At first, configuring it, could be a very stressful task so here are a couple of suggestions:

  • There’s a website that can help you so damn much to find which modules are needed by your kernel in order to work. This website refers to Debian but you can completely ignore that. Just put into it an lspci -n and go check your kernel configuration.
  • You can often use an already working kernel in order to understand what’s important and what is not. Distros prepare kernels in order to have almost everything compiled as module. These modules are going to be automagically loaded by the kernel when the relative device is found, but most of those kernel modules are useless for your system.

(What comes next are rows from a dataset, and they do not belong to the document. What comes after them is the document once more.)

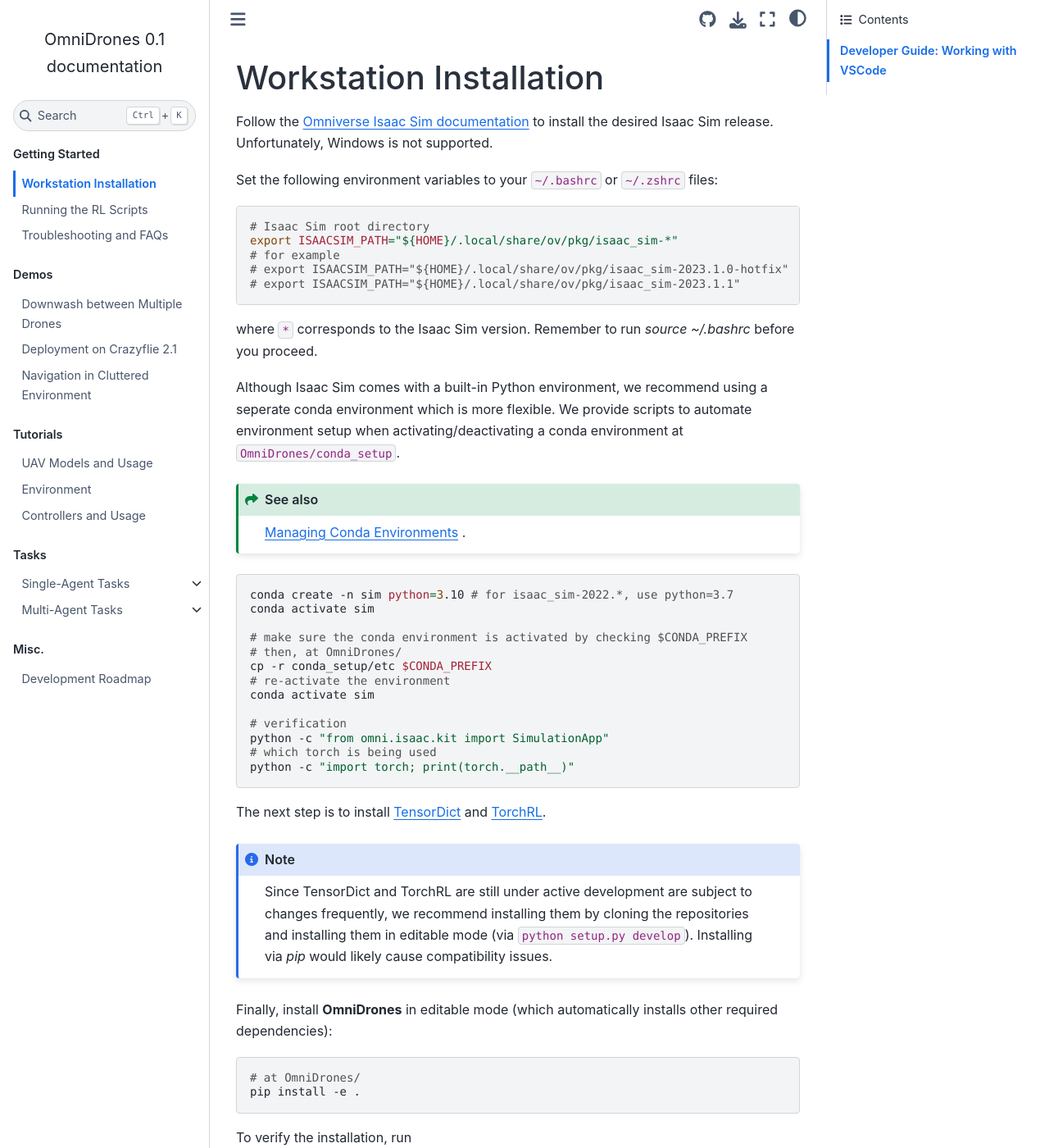
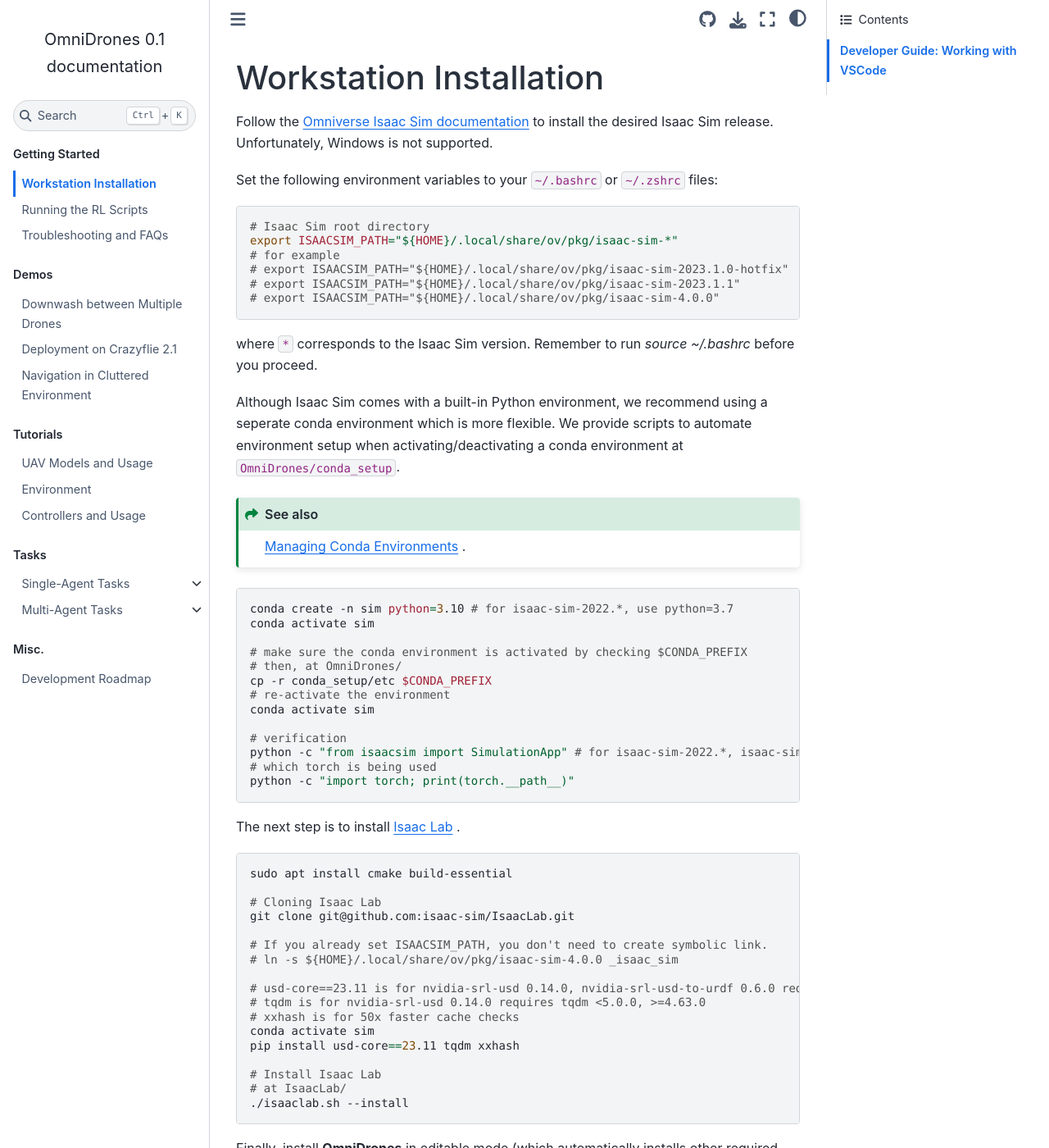
Before and after one commit to btx0424/OmniDrones, a Sphinx documentation site: the page built from docs/source/installation.rst, in a window 1280 px wide and 1400 px high. Shown: the whole window at 82% size. Built offline with Sphinx 7.4.7 and the Sphinx Book theme 1.1.4, drawn with Linux system fonts in a browser that asks for light colours.

Commit message:
supports isaac sim 4.0.0

```diff
--- a/docs/source/conf.py
+++ b/docs/source/conf.py
@@ -74,7 +74,7 @@
     "omni.replicator",
     "omni.isaac.core",
     "omni.isaac.core.utils.torch",
-    "omni.isaac.kit",
+    "isaacsim",
     "omni.isaac.cloner",
     "gym",
     "tqdm",
--- a/docs/source/installation.rst
+++ b/docs/source/installation.rst
@@ -9,10 +9,11 @@
 .. code-block:: bash
 
     # Isaac Sim root directory
-    export ISAACSIM_PATH="${HOME}/.local/share/ov/pkg/isaac_sim-*"
+    export ISAACSIM_PATH="${HOME}/.local/share/ov/pkg/isaac-sim-*"
     # for example
-    # export ISAACSIM_PATH="${HOME}/.local/share/ov/pkg/isaac_sim-2023.1.0-hotfix"
-    # export ISAACSIM_PATH="${HOME}/.local/share/ov/pkg/isaac_sim-2023.1.1"
+    # export ISAACSIM_PATH="${HOME}/.local/share/ov/pkg/isaac-sim-2023.1.0-hotfix"
+    # export ISAACSIM_PATH="${HOME}/.local/share/ov/pkg/isaac-sim-2023.1.1"
+    # export ISAACSIM_PATH="${HOME}/.local/share/ov/pkg/isaac-sim-4.0.0"
 
 where ``*`` corresponds to the Isaac Sim version. Remember to run `source ~/.bashrc` before you proceed.
 
@@ -24,7 +25,7 @@
 
 .. code-block:: bash
 
-    conda create -n sim python=3.10 # for isaac_sim-2022.*, use python=3.7
+    conda create -n sim python=3.10 # for isaac-sim-2022.*, use python=3.7
     conda activate sim
 
     # make sure the conda environment is activated by checking $CONDA_PREFIX
@@ -34,20 +35,31 @@
     conda activate sim
 
     # verification
-    python -c "from omni.isaac.kit import SimulationApp"
+    python -c "from isaacsim import SimulationApp" # for isaac-sim-2022.*, isaac-sim-2023.*, use omni.isaac.kit instead of isaacsim
     # which torch is being used
     python -c "import torch; print(torch.__path__)"
 
+The next step is to install `Isaac Lab <https://github.com/isaac-sim/IsaacLab>`_ .
 
-The next step is to install `TensorDict <https://github.com/pytorch/tensordict>`__ and `TorchRL <https://github.com/pytorch/rl>`__.
+.. code-block:: bash
 
-.. note::
+    sudo apt install cmake build-essential
 
-    Since TensorDict and TorchRL are still under active development are subject to
-    changes frequently, we recommend installing them by cloning the repositories
-    and installing them in editable mode (via ``python setup.py develop``). Installing
-    via `pip` would likely cause compatibility issues.
+    # Cloning Isaac Lab
+    git clone git@github.com:isaac-sim/IsaacLab.git
 
+    # If you already set ISAACSIM_PATH, you don't need to create symbolic link.
+    # ln -s ${HOME}/.local/share/ov/pkg/isaac-sim-4.0.0 _isaac_sim
+
+    # usd-core==23.11 is for nvidia-srl-usd 0.14.0, nvidia-srl-usd-to-urdf 0.6.0 requires usd-core <24.00, >=21.11
+    # tqdm is for nvidia-srl-usd 0.14.0 requires tqdm <5.0.0, >=4.63.0
+    # xxhash is for 50x faster cache checks
+    conda activate sim
+    pip install usd-core==23.11 tqdm xxhash
+
+    # Install Isaac Lab
+    # at IsaacLab/
+    ./isaaclab.sh --install
 
 Finally, install **OmniDrones** in editable mode (which automatically installs other
 required dependencies):
--- a/omni_drones/__init__.py
+++ b/omni_drones/__init__.py
@@ -24,7 +24,7 @@
 import os
 
 import torch
-from omni.isaac.kit import SimulationApp
+from isaacsim import SimulationApp
 from tensordict import TensorDict
 
 CONFIG_PATH = os.path.join(os.path.dirname(__file__), os.path.pardir, "cfg")
```
Also changed, not shown: README.md (+2 -2 lines), docs/source/troubleshooting.md (+2 -2 lines), setup.py (+3 -5 lines), 2 other files.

    In order to see which modules are currently loaded on your system, you can issue lsmod but this command doesn’t provide very much per-device informations. lspci provides a nice switch (-v) that shows what’s the module that manages that device.
  • In the newest kernel (>=2.6.32), developers have add a new make build target called localmodconfig that performs the task mentioned above, and adds automatically the needed parameters to the kernel configuration. In you want more information about this, I suggest you to take a look to the kernelnewbies site where you can find very cool information around kernel world.

December 20, 2009 0 comments Read More